Dutch Porcelain Artist Finds Endless Inspiration in Myanmar People, Culture
By Wei Yan Aung 1 February 2018
Ceramist Ilona Van de Braak is not content to study Myanmar’s people and culture by reading books and surfing the Internet. The Dutch artist has traveled extensively across the country, meeting and talking to people first hand.
She respects Myanmar artists, collects cultural objects, and interviews local artists in their studios.
“There is not a day that goes by that Myanmar does not inspire me; the people, the colors and its nature. I feel fortunate to be part of it,” she said.
As a ceramist, she has visited the pottery workshops in Yangon’s Twante Township monthly for two years, and shared her techniques with local potters and ceramists.
The art exhibition “Certain Interactions” is the outcome of a meeting between Ilona and artist Ko Pyay Way, curator and founder of the Nawaday Tharlar Art Gallery.

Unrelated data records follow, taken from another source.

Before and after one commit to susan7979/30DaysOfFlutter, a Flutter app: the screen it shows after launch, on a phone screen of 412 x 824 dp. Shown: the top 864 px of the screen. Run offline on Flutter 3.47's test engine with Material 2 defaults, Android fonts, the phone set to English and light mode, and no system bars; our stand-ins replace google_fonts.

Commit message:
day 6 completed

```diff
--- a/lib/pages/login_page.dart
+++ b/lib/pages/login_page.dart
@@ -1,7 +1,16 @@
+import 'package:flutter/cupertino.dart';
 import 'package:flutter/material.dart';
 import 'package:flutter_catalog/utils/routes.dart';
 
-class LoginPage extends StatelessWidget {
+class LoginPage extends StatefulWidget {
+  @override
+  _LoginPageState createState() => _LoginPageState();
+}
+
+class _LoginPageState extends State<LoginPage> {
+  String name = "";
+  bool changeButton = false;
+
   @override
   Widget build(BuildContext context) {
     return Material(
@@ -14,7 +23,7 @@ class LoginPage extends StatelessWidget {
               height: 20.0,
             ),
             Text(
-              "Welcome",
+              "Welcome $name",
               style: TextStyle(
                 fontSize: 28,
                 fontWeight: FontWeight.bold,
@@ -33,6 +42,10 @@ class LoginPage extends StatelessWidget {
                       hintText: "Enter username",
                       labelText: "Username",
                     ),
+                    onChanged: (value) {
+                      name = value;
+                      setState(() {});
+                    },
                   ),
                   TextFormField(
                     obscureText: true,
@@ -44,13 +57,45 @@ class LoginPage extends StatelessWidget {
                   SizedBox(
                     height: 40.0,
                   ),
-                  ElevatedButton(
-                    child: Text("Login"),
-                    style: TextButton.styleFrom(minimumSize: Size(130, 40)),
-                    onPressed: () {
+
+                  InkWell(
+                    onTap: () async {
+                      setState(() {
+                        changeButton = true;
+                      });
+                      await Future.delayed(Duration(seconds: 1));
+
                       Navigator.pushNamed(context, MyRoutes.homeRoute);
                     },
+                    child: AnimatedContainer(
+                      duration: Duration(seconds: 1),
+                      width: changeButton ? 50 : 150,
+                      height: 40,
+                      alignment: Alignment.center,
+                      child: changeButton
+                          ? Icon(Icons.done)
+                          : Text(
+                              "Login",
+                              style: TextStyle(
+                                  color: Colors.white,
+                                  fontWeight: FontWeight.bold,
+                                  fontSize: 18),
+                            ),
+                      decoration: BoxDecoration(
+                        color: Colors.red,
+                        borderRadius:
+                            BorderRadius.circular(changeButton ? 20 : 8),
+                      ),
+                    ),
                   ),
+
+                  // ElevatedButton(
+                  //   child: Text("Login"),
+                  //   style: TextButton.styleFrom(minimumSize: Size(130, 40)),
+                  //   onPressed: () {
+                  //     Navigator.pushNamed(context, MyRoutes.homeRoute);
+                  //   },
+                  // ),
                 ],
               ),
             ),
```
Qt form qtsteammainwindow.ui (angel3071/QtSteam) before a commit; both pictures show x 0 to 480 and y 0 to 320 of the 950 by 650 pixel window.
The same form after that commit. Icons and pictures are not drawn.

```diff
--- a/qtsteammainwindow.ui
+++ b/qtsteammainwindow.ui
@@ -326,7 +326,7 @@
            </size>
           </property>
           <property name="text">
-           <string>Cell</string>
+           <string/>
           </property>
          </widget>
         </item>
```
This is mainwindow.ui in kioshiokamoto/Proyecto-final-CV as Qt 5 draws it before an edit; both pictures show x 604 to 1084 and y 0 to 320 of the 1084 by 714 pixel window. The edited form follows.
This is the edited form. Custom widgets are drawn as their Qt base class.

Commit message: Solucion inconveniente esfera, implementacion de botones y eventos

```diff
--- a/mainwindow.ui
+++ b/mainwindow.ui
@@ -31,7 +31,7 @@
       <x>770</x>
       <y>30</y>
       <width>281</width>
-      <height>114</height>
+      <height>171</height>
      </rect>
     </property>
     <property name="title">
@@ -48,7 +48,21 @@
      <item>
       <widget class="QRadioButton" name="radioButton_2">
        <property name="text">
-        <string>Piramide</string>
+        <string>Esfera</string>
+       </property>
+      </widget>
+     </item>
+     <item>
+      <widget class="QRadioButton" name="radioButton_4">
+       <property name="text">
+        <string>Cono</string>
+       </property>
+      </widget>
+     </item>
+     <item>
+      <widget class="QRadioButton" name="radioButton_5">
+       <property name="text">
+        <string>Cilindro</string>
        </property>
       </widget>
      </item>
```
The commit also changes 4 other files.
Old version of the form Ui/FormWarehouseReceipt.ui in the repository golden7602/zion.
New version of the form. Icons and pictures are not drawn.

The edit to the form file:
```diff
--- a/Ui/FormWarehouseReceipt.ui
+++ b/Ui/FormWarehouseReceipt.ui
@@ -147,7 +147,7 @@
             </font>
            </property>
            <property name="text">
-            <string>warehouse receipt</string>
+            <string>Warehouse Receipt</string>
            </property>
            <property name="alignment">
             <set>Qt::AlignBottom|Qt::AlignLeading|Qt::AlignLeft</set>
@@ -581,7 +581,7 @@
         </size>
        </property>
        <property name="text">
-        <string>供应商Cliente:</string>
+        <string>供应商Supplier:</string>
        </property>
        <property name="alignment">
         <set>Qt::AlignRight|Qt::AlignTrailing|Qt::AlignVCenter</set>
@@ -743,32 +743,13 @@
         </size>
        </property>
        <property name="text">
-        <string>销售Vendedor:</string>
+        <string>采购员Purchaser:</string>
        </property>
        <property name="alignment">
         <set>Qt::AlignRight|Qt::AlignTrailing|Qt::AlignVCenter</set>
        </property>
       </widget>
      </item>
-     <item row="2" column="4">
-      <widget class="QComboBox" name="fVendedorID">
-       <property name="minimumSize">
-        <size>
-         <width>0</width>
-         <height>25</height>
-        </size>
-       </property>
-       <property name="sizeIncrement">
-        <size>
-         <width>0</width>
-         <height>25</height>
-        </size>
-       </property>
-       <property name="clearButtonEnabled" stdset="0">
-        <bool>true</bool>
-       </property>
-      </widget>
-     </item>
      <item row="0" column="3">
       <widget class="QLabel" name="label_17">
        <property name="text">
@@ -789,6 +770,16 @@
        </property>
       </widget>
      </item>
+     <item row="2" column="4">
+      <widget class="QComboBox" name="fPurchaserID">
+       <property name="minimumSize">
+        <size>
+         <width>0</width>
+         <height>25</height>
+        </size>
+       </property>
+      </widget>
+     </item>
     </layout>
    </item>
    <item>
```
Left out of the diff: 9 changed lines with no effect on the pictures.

The exhibition features simple and exquisite Myanmar-style ceramics and Western-style minimalist black-and-white paintings by the two artists.
Ilona makes most of her porcelain pieces out of clay from Twante, and applies the ancient Japanese “raku” technique in her works.
Of her work “Full Moon”, she said: “There is a lot of talking about the moon in Myanmar. Here we live by the lunar calendar.”
“In January we even have two full moons,” she said, referring to the Super Blue Blood Moon on Jan. 31.
“The symbolism around me fascinates me. So that is why I used the ancient Hintha [a mythological bird] to complete this piece,” she said. Her works also incorporate lotus shapes and rare Myanmar postcards.
“This is interaction between me and Myanmar people,” she said.
The exhibition features 16 paintings by artist Pyay Way, priced from $200 to $600, and around 50 ceramics by Ilona, priced at $35 to $985, from Feb. 2 to 11 at Nawaday Tharlar Art Gallery on Yaw Min Gyi Street, Dagon Township.
The proceeds will be used to benefit pottery workers in Yangon’s Twante Township and Sagaing’s Swekar village.
“You can see two arrows converge on the exhibition catalogue. This represents the convergence of East and West,” said Pyay Way.